Unfortunately, for many people the topic of theology has developed an élitist image. It is perceived as being one of the liberal arts, studied by academics in seminaries and universities — not something that is relevant to the people attending church every week and serving the citizens in their community. It is often seen as being an intellectual diversion that is neither relevant nor interesting to the ordinary person of faith. Theologians are jokingly perceived as those who wonder “How many angels can dance on the head of a pin”. That phrase has itself become a metaphor for time-wasting and irrelevant debate. That perception needs to change.
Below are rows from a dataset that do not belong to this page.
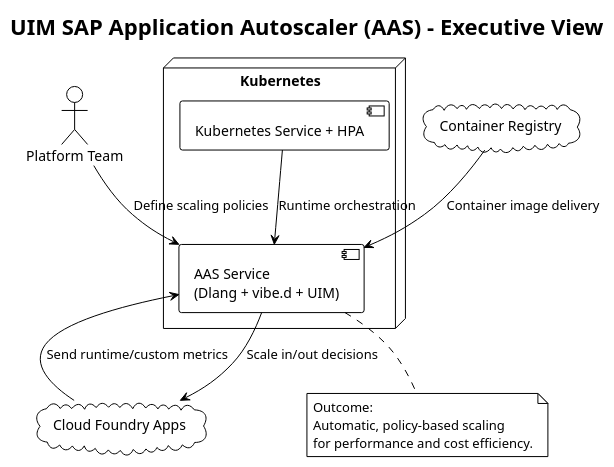
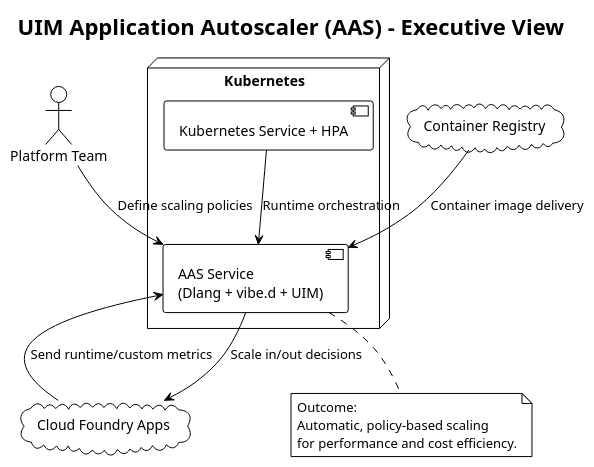
The diagram in application-autoscaler/docs/uml/component-executive-view.puml (UIMSolutions/uim-sap-services), drawn with PlantUML before and after one commit. The commit also changed 172 other files, not shown here.

```diff
--- a/application-autoscaler/docs/uml/component-executive-view.puml
+++ b/application-autoscaler/docs/uml/component-executive-view.puml
@@ -1,28 +1,28 @@
 @startuml
 !theme plain
 
-title UIM SAP Application Autoscaler (AAS) - Executive View
+title UIM Application Autoscaler (AAS) - Executive View
 
 actor "Platform Team" as Team
 
 cloud "Cloud Foundry Apps" as CFApps
 cloud "Container Registry" as Registry
 
 node "Kubernetes" {
   component "AAS Service\n(Dlang + vibe.d + UIM)" as AAS
   component "Kubernetes Service + HPA" as K8s
 }
 
 Team --> AAS : Define scaling policies
 CFApps --> AAS : Send runtime/custom metrics
 AAS --> CFApps : Scale in/out decisions
 Registry --> AAS : Container image delivery
 K8s --> AAS : Runtime orchestration
 
 note bottom of AAS
 Outcome:
 Automatic, policy-based scaling
 for performance and cost efficiency.
 end note
 
 @enduml
```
When I started writing the book Faith in a Changing Climate a friend at church, who is very aware of the issues described here asked, “Where is God in all this?” Basically, his question was a version of the perennial, “How can an all-powerful God of mercy allow people to suffer?” In the context of the book and this site the question would be, “How can a good and all-powerful God have created humans to be so clever, yet also to be so stupid and short-sighted?” We are entering a time when society as a whole will be asking questions such as these. Which means that the church needs to have a response if it is to provide leadership. The starting point for such an effort is to develop an intellectual and spiritual framework — in effect, a theology for our times.
This perception of a need for a spiritual component in our lives is widespread. Indeed, many of the people who write about Age of Limits issues recognize that, even though they themselves may not hold religious beliefs, there is, nevertheless a spiritual and moral component to their work. For example, one of the leading writers to do with Age of Limits issues is Chris Martenson. In his post Living with Integrity he says,
My ultimate diagnosis of what’s going on in the United States culture and . . . probably in other cultures . . . is that they lack integrity. Now, integrity isn’t simply “Oh, I don’t lie”. Integrity means that your actions are for the greater good. Sometimes there are acts of integrity which actually are not optimal for you; they’re optimal for the larger society around you.
Integrity is thinking out seven generations. Integrity is saying that beauty matters in our life, and that when we take out a species, we’re taking away something extraordinarily beautiful. Maybe we shouldn’t just spray fungicides across thousands of acres in a single go. Maybe we shouldn’t spray herbicides across millions of acres in a single go. We don’t know what these herbicides are doing and fungicides and pesticides beyond the immediate use we’re putting them to. They have all these ripple effects that go on and on and on. And we don’t know what those are.
So integrity would include a sense of humility. Full integrity is saying “I don’t know”. We should be saying more of that. And integrity would include listening more carefully and deeply. Integrity would mean that we are operating in a way that is right for the other species around us, including humans. That we strive to do things that are right and good.
That part of ourselves that’s calling for our hearts to be involved in the world and to believe in something that’s larger and more profound than ourselves is really an essential concept. And everything about our current culture is cheap, demeaning, unfair. It’s not building towards the directions that I think any of us can really believe in, and we know that we have to go in a new direction.
One of the church’s leaders is Rowan Williams, Archbishop of Canterbury from 2002 to 2012. He has been an important voice in the environmental movement. But even he can be, shall we say, obscure, when it comes to theology.
A doctrine like that of the Trinity tells us that the very life of God is a yielding or giving-over into the life of an Other, a ‘negation’ in the sense of refusing to settle for the idea that normative life or personal identity is to be conceived in terms of self-enclosed and self-sufficient units. The negative is associated with the ‘ek-static’, the discovery of identity in self-transcending relation.
The urgency of climate change and the other issues discussed at this site require a theology that is more relevant to the person sitting in a back pew and who is wondering why it didn’t snow this winter.
Elements of an Age of Limits Theology
Before taking action to address the predicaments we face, it is important to develop an intellectual and spiritual understanding of what is happening. In other words, a theological foundation is needed. Three suggestions for theological discussion are provided at this site. They are:
Although theology can seem obscure and irrelevant, there have been times when theologians responded to the crises that their society faced, and developed a new way of thinking about life and spirituality. Examples of this type of leadership are: